* **What you will do**:
Filter the material, keeping only lines with the word "desc".

Data to examine START

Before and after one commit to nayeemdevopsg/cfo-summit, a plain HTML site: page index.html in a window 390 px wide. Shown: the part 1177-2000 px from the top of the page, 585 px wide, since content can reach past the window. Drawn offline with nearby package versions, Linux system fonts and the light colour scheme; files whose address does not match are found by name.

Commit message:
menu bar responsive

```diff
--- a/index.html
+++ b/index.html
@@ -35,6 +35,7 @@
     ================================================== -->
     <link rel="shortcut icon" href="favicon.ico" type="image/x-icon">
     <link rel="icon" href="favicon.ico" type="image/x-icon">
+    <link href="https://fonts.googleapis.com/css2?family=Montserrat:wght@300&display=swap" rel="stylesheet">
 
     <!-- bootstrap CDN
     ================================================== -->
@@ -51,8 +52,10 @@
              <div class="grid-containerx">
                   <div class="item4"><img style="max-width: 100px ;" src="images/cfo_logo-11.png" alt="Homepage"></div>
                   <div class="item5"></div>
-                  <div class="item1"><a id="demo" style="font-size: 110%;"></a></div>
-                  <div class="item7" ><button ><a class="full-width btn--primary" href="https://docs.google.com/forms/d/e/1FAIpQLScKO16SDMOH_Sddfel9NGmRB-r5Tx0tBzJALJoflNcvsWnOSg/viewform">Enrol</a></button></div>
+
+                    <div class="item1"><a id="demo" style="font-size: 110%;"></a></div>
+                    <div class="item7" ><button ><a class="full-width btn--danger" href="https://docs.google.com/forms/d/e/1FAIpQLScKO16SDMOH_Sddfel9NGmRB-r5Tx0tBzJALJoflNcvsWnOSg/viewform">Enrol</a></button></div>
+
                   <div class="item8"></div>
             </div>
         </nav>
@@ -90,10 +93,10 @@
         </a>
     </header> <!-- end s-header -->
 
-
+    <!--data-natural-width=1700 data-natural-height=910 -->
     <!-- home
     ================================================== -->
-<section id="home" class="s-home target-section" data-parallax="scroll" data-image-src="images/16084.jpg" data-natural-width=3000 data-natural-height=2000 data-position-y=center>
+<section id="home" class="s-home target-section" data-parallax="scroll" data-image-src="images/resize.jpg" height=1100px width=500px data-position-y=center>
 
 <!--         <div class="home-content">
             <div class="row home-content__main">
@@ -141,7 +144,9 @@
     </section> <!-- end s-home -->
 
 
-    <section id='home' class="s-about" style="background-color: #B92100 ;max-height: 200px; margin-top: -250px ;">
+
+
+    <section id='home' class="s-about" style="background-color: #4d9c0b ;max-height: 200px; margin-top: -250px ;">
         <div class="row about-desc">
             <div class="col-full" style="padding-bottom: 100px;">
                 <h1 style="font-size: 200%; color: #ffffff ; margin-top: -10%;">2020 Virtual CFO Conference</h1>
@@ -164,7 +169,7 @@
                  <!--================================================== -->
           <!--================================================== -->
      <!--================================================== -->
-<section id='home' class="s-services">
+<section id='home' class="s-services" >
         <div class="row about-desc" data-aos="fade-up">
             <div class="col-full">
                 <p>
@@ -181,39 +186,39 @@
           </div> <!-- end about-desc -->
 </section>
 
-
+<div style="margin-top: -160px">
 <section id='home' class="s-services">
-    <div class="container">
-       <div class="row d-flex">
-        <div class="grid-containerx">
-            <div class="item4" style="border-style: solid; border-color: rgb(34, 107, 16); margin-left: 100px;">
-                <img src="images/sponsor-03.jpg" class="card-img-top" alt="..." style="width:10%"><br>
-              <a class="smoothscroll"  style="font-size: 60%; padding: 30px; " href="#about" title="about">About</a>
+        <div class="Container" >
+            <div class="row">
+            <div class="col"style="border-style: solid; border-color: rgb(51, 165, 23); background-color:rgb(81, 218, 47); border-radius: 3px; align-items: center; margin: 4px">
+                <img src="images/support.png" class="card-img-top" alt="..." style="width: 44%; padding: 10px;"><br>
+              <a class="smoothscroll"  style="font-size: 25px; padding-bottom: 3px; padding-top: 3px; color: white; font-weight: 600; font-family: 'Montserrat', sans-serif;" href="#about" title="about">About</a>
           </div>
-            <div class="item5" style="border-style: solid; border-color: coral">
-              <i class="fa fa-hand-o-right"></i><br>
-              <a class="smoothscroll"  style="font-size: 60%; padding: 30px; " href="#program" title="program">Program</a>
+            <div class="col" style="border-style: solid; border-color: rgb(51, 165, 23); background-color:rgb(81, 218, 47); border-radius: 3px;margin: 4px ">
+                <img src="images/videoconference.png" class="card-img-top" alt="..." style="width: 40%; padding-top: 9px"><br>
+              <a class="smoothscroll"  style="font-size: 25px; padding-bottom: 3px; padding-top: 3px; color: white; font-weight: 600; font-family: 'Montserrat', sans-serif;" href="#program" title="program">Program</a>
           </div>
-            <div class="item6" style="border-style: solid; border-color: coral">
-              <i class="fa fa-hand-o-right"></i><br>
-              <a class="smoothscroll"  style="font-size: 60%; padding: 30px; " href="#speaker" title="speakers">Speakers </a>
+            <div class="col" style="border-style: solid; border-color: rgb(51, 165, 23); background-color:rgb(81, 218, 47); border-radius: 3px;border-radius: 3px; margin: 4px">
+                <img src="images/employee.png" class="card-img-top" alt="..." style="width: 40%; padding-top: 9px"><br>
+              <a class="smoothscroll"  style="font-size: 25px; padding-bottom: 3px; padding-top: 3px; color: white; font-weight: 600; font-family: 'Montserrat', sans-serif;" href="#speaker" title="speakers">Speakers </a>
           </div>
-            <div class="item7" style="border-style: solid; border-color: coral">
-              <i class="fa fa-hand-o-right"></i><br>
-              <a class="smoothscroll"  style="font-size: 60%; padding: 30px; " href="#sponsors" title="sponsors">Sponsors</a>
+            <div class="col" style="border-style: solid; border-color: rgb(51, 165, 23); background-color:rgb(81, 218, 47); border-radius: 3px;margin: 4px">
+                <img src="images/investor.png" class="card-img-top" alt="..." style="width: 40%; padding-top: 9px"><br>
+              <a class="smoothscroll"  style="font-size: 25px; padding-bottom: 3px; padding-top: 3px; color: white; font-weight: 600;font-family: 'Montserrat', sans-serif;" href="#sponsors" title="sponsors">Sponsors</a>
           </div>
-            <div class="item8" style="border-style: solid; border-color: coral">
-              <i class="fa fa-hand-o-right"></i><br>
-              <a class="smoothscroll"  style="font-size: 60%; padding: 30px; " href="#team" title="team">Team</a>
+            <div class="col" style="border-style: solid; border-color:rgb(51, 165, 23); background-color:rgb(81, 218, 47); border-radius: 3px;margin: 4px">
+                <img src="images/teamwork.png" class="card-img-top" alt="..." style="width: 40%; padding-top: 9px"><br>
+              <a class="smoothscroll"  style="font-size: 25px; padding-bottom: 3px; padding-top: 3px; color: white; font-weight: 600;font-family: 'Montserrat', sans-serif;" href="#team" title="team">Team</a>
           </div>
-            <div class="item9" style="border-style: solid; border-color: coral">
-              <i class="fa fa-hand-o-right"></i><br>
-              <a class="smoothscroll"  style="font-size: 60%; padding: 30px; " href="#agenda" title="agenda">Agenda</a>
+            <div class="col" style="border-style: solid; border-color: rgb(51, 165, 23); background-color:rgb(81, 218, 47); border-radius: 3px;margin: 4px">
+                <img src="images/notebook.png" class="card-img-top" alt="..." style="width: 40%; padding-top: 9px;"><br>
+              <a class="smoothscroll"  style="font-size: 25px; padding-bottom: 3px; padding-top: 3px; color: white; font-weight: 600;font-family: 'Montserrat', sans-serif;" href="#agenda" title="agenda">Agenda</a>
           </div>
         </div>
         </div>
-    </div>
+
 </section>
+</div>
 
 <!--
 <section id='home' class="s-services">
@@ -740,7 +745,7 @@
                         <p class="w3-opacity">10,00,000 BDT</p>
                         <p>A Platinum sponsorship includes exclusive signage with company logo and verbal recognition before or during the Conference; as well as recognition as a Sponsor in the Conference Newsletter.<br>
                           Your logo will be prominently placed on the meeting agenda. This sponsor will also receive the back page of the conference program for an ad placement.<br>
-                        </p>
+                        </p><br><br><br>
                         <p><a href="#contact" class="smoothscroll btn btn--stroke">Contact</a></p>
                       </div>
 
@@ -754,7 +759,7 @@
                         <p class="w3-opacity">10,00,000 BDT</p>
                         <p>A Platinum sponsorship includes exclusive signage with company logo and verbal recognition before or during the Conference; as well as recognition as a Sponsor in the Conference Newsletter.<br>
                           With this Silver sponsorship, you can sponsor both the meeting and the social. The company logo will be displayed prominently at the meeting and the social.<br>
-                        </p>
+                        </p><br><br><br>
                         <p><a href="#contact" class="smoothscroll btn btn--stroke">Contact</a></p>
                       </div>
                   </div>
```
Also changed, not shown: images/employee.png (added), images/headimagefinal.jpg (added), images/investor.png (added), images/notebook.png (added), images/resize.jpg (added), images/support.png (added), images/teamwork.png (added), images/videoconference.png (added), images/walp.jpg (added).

Data to examine END

* **Exercise solution**:
         <div class="row about-desc">
         <div class="row about-desc" data-aos="fade-up">
           </div> <!-- end about-desc -->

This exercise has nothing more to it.